* TASK DETAILS
The answer is every line of the records that holds the word "Adalimumab", copied in full.

* RECORD EXCERPTS
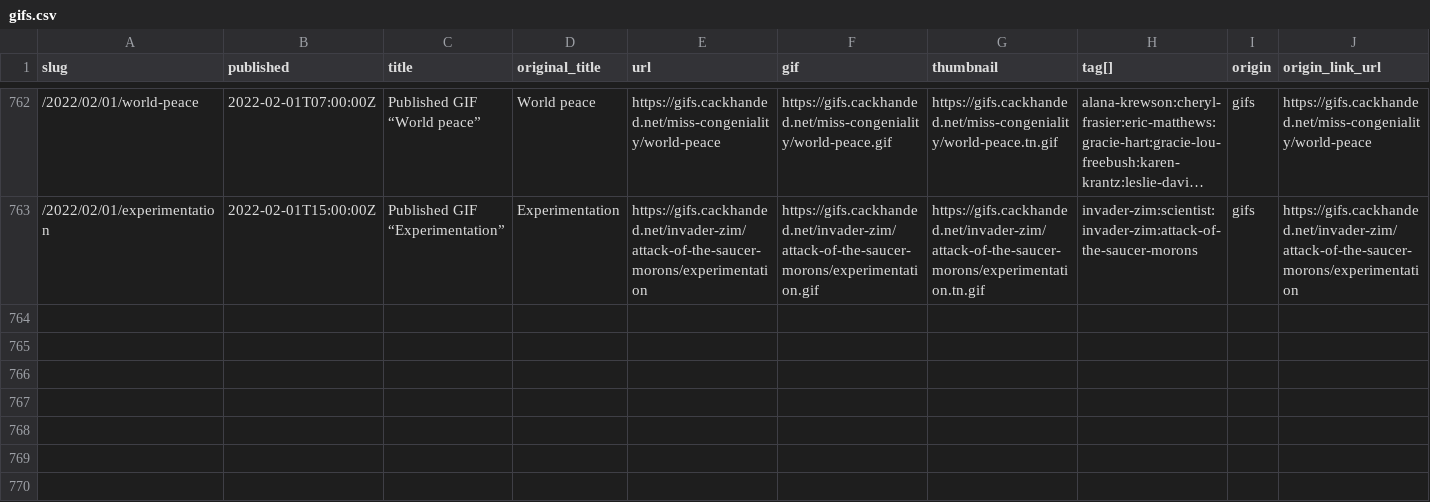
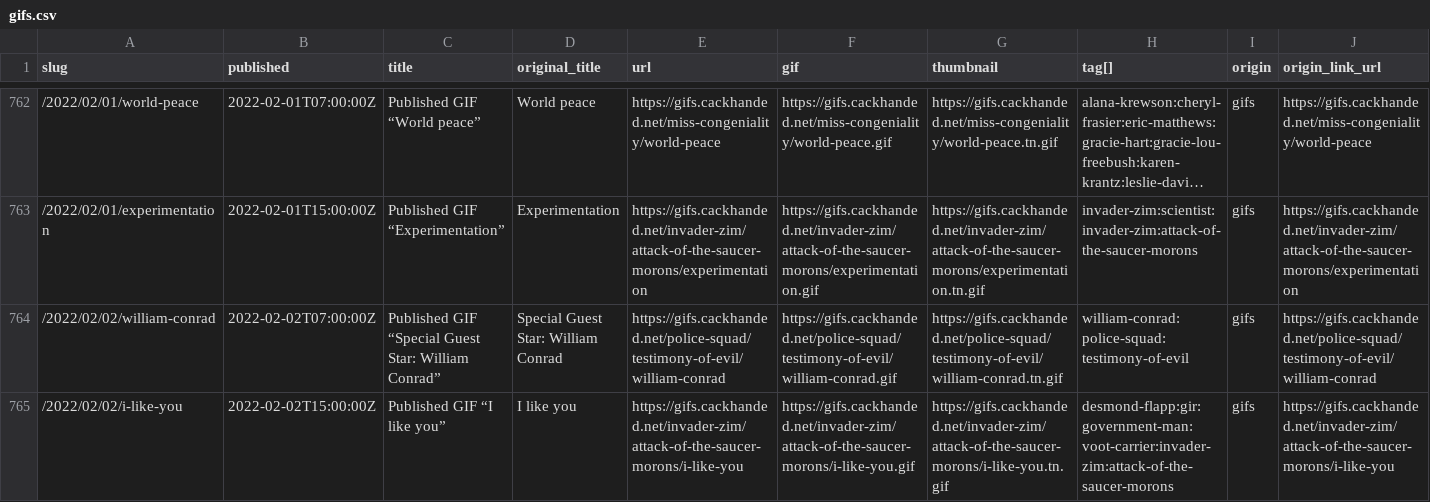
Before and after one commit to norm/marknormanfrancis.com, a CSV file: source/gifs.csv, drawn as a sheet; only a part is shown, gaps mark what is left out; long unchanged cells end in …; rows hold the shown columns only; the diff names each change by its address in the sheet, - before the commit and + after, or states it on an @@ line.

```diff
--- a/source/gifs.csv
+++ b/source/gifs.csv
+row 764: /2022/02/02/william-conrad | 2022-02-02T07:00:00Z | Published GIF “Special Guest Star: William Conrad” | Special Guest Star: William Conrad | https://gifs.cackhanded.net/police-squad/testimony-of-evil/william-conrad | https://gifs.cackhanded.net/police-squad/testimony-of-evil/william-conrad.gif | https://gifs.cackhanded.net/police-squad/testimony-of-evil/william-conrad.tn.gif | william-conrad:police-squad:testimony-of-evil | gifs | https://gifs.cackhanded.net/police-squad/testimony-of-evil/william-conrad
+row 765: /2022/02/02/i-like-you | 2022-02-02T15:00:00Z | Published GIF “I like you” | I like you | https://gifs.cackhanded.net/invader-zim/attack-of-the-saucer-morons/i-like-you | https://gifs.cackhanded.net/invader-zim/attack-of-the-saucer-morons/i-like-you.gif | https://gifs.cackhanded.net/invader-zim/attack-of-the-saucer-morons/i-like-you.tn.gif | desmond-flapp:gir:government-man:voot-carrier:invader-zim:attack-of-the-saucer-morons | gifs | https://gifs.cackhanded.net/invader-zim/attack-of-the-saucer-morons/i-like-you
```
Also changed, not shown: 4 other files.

* * *

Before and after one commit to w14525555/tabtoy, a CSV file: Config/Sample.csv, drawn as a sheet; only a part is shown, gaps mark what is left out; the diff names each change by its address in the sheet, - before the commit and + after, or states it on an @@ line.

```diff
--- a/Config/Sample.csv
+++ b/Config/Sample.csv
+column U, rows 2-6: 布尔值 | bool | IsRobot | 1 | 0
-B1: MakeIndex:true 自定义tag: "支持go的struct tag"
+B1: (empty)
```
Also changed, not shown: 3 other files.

...

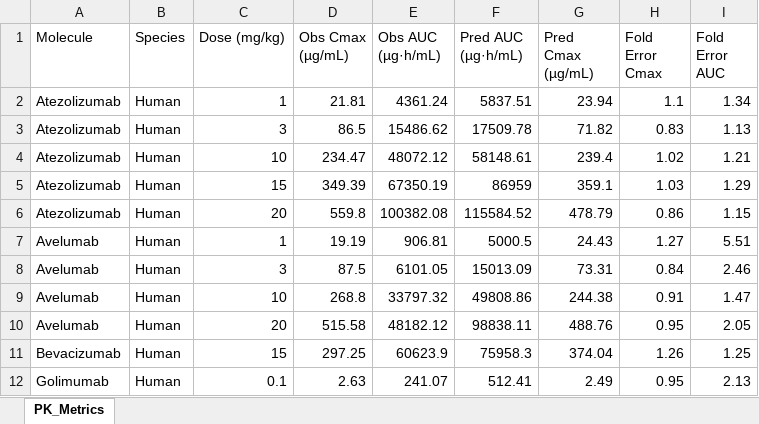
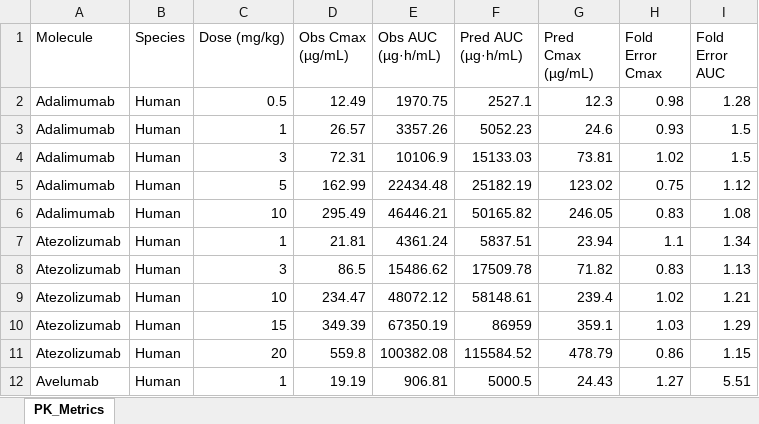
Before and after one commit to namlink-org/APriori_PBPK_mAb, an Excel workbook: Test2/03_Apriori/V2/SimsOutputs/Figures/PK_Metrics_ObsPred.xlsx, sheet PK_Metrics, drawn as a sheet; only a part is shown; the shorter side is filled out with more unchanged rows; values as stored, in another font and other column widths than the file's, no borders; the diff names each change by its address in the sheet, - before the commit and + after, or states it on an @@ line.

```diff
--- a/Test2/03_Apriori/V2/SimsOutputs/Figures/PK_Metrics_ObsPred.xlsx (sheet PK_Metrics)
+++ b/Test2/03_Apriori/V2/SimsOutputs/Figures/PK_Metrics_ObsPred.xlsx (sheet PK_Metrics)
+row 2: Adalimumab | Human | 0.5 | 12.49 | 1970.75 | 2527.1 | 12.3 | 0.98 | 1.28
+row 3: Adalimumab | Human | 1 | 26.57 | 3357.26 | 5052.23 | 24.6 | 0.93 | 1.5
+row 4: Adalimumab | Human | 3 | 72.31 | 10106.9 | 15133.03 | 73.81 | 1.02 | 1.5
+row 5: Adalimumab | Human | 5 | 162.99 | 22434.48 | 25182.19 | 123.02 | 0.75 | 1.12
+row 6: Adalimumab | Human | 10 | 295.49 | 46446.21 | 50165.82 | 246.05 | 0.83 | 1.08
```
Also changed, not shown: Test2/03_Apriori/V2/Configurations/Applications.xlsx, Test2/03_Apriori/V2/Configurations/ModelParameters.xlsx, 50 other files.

* RESPONSE BELOW
+row 2: Adalimumab | Human | 0.5 | 12.49 | 1970.75 | 2527.1 | 12.3 | 0.98 | 1.28
+row 3: Adalimumab | Human | 1 | 26.57 | 3357.26 | 5052.23 | 24.6 | 0.93 | 1.5
+row 4: Adalimumab | Human | 3 | 72.31 | 10106.9 | 15133.03 | 73.81 | 1.02 | 1.5
+row 5: Adalimumab | Human | 5 | 162.99 | 22434.48 | 25182.19 | 123.02 | 0.75 | 1.12
+row 6: Adalimumab | Human | 10 | 295.49 | 46446.21 | 50165.82 | 246.05 | 0.83 | 1.08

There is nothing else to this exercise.